Now settled in his retirement, he often leaves the dinner table for the laundry room, where he’s “off to save the world again.” That’s where Hug monitors the telescopes from a computer screen. Many nights he spends five or six hours looking at what’s coming through, guzzling coffee and jerking awake to the rumbles and clangs of the washing machine.
He shrugs off sleep, telling himself he’ll catch up during the rainy season.
Gary Hug photographed the sky from his backyard in Kansas.
Credit: Gary Hug
A potentially hazardous asteroid
But sometimes adrenaline is all he needs to stay up.
One cold, clear night in January 2013, he found a “potentially hazardous asteroid.” Most asteroids are of no consequence to Earth, but a small percentage of big ones come within 4.6 million miles of Earth’s orbit around the sun. This one was estimated to be at least as big as the Statue of Liberty.
He rushed to submit his data to the Minor Planet Center, which beat the Catalina Sky Survey, a NASA-funded program based at the University of Arizona, by several hours. Like ships passing in the night, he told his wife the news as he crawled into bed and she was starting her day.
To find such a significant and rare object was one of the most thrilling moments in his life. He likens the feeling to panning for gold or finding a diamond in a pile of junk.
“Main belt asteroids, while they’re fun to discover, they’re kind of a dime a dozen,” he said.
He often leaves the dinner table for the laundry room, where he’s off to save the world again.
Among his accomplishments, Hug also discovered a comet, an icy dirtball that formed in the outer solar system, with a fellow club member, Graham Bell.
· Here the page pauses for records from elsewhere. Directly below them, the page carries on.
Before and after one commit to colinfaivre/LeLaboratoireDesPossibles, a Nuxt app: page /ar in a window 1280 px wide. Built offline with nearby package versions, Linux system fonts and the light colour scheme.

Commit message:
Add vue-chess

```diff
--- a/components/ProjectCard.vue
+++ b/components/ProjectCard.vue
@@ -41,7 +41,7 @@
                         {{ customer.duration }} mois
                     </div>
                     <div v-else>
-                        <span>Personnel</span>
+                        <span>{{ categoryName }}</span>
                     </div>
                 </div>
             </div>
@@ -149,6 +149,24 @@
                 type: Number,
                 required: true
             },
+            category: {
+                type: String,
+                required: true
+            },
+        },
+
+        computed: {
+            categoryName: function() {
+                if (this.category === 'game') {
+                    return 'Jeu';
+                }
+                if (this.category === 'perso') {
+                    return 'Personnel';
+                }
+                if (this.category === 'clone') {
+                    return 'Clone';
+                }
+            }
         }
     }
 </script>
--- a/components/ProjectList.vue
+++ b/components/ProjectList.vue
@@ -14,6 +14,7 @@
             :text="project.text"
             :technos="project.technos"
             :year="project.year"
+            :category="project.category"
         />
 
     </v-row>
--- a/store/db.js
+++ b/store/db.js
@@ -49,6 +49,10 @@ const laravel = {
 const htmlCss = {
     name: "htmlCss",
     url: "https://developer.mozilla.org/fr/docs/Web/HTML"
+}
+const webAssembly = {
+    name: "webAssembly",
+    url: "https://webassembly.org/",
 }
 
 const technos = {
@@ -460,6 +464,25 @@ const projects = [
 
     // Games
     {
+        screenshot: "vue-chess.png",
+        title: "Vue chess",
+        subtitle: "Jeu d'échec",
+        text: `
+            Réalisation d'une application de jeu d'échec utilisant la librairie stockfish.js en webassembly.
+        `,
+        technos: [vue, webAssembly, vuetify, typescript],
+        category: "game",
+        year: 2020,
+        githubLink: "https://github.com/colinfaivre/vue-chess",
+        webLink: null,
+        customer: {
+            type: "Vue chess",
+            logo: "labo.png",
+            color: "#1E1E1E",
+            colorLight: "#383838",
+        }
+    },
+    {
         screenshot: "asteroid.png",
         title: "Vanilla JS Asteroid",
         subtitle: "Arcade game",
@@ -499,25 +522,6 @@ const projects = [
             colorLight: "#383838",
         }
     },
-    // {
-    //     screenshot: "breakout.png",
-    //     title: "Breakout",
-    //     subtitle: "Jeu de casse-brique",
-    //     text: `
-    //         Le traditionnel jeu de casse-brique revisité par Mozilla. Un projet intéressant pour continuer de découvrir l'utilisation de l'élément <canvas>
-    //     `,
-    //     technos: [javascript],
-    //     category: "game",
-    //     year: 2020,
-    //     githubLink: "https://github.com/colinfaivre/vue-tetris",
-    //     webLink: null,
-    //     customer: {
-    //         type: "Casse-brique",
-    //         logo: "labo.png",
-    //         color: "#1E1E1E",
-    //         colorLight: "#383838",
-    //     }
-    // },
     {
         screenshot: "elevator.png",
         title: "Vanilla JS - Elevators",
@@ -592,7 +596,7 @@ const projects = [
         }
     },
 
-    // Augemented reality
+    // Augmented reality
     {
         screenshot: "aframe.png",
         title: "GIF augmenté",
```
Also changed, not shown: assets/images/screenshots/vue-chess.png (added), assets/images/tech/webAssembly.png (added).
Now known as Comet Hug-Bell 178P, it’s a faint comet whose orbit is determined by the gravitational pull of Jupiter and returns every seven years.
Small world of astronomy
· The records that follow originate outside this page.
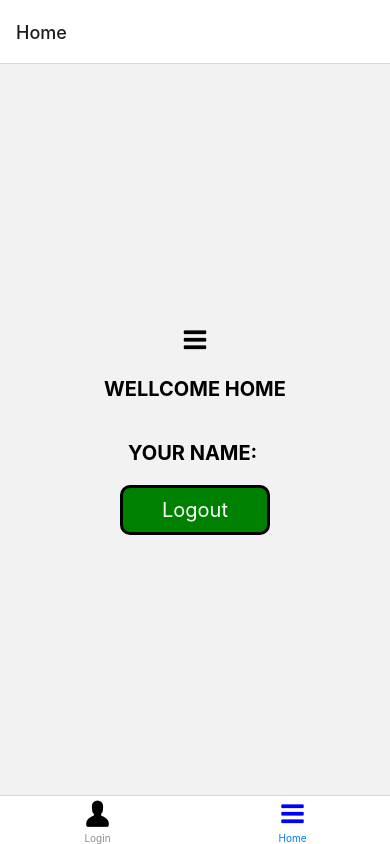
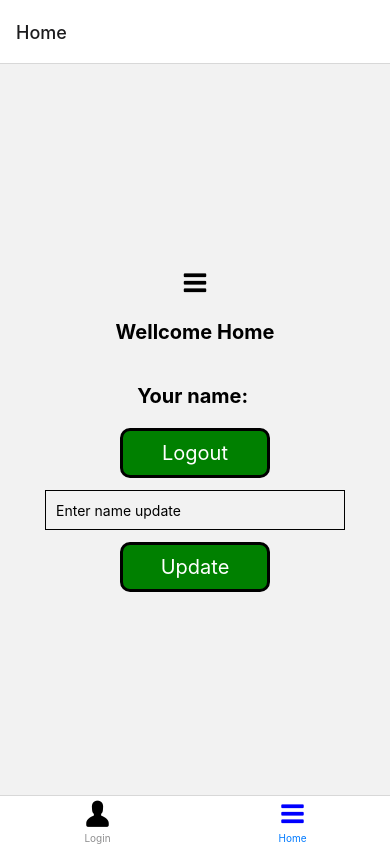
Before and after one commit to quytvgcd17298/my-reactnative-app, a React Native app: screen /Home in a window 390 px wide. Built offline with nearby package versions, Linux system fonts and the light colour scheme; what react-native would draw is missing.

Commit message:
add update name and password

```diff
--- a/screens/Home.js
+++ b/screens/Home.js
@@ -1,5 +1,5 @@
-import React, { useState } from 'react'
-import { StyleSheet, View, Text, Alert } from 'react-native';
+import React, { useState } from 'react';
+import { StyleSheet, View, Text, Alert, TextInput } from 'react-native';
 import { Octicons } from '@expo/vector-icons';
 import AsyncStorage from '@react-native-async-storage/async-storage';
 import { useEffect } from 'react';
@@ -7,18 +7,7 @@ import CustomButton from '../components/CustomButton';
 
 
 const Home = ({navigation}) =>{
-    const [name, setName] = useState("");
-
-    const logOut = async() =>{
-        try{
-            await AsyncStorage.removeItem("UserName")
-            Alert.alert("Your name is remove!!!")
-            navigation.navigate("Login");
-        }
-        catch(error){
-            console.log(error);
-        }
-    }
+const [name, setName] = useState("");
 
     useEffect(() => {
         getData();
@@ -32,8 +21,28 @@ const Home = ({navigation}) =>{
         }
         } catch (error) {
         console.log(error);
+        };
+    }
+    const Logout = async () =>{
+            try{
+                await AsyncStorage.removeItem("UserName")
+                Alert.alert("Your name is remove!!!");
+                setName("");
+                navigation.navigate("Login");
+            }
+            catch(error){
+                console.log(error);
+            }
+        };
+    const UpdateData = async () =>{
+        if(name.length === 0){
+            Alert.alert("Please enter your name")
         }
-};
+        else{
+            await AsyncStorage.setItem("UserName", name);
+            Alert.alert("Your name is updated");
+        }
+    };
     return (
         <View style = {styles.body}>
             <Octicons name="three-bars" size={30} color="black"  />
@@ -43,7 +52,16 @@ const Home = ({navigation}) =>{
             </View>
             <CustomButton
             title = "Logout"
-            handlePress = {logOut}></CustomButton>
+            handlePress = {Logout}></CustomButton>
+             <View style={styles.editInput}>
+                <TextInput
+                 style={styles.input}
+                 onChangeText={(value) => setName(value)}
+                 placeholder="Enter name update"></TextInput>
+                <CustomButton
+            title = "Update"
+            handlePress = {UpdateData}></CustomButton>
+            </View>
         </View>
     )
 }
@@ -56,7 +74,6 @@ const styles = StyleSheet.create({
     text:{
         fontSize: 20,
         margin: 20,
-        textTransform:'uppercase',
         fontWeight:'bold'
     },
     button:{
@@ -71,10 +88,15 @@ const styles = StyleSheet.create({
     },
     input: {
         height: 40,
-        width: "90%",
+        width: 300,
         margin: 12,
         borderWidth: 1,
         padding: 10,
       },
+      editInput:{
+          alignItems:"center",
+          justifyContent:"center",
+
+      }
 });
 export default Home;
--- a/screens/Login.js
+++ b/screens/Login.js
@@ -7,29 +7,32 @@ import { useEffect } from 'react';
 
 const Login = ({navigation}) => {
     const [name, setName] = useState("");
+    const [password, setPassword] = useState("");
 
-    useEffect(async()=>{
-        checkLogin()
-    } , []);
+    useEffect (()=>{
+        checkLogin();
+    }, []);
 
-    const checkLogin = async()=>{
-        try{
-            const value = await AsyncStorage.getItem("UserName");
-            if(value !== null){
-                navigation.navigate("Home");
-            }
+    const checkLogin = async () => {
+        try {
+          const value = await AsyncStorage.getItem("Username");
+          if (value !== null) {
+            navigation.navigate("Home");
+          }
+        } catch (error) {
+          console.log(error);
         }
-        catch(error){
-            console.log(error);
-        }
-    }
+      };
+
     const ScreenHandle = async () => {
-        if(name.length === 0){
-            Alert.alert("Warnning!!! Your name is empty");
+        if(name.length === 0 || password.length ===0){
+            Alert.alert("Warnning!!! Please enter your name and password");
         }
         else {
             try{
                 await AsyncStorage.setItem("UserName", name);
+                setName("");
+                setPassword("");
                 navigation.navigate("Home");
             }
             catch(error){
@@ -47,6 +50,12 @@ const Login = ({navigation}) => {
                  onChangeText={(value) => setName(value)}
                  value={name}
                  placeholder="Enter name"></TextInput>
+                 <TextInput
+                 style={styles.input}
+                 onChangeText={(value) => setPassword(value)}
+                 value={password}
+                 placeholder="Enter password"
+                 secureTextEntry = {true}></TextInput>
             </View>
             <CustomButton
             title ="Login"
```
Stephens has accolades, too, (as well as a namesake asteroid), but some of the highlights of his asteroid hunts have been the special people he’s met along the way.
Bob Stephens photographs the starry night sky over the Mojave Desert in California.
Credit: Bob Stephens
In 2010, he was in Northern Chile at the Cerro Tololo Inter-American Observatory with astronomer Linda French when they spotted 878 Mildred, a main-belt asteroid that became famous for getting lost. The asteroid was discovered in 1916 by astronomers Seth Nicholson and Harlow Shapley, who named the rock after his then infant daughter, Mildred.
Mildred, the asteroid, was rediscovered 75 years later in 1991.
Stephens did a “light curve” on the asteroid, which plots its brightness as it sails through space. Such an analysis can reveal whether an asteroid is alone or has something else orbiting it, how fast it’s rotating, and whether it’s solid or a loose pile of rubble. A paper published on the analysis stated that the asteroid is part of the “Mildred family,” a subgroup of objects composed of perhaps 1,200 members.
Mildred, the person, had not gone off the grid.
Through connections in the tight-knit astronomy community, Stephens learned that Mildred, the person, had not gone off the grid like her asteroid. He sent her a letter with a copy of the paper. Mildred Shapley Matthews had apparently followed in her parents’ footsteps, becoming a writer and editor of astronomy books.
“I’m shocked upon reading your paper to learn that I have a family,” the nonagenarian wrote in a letter back to him. “Shows how far behind I have slipped while science marches on.”
Stephens later met her in person for lunch to talk shop.
“It’s things like that which are more fun than even the supposed discoveries,” he said.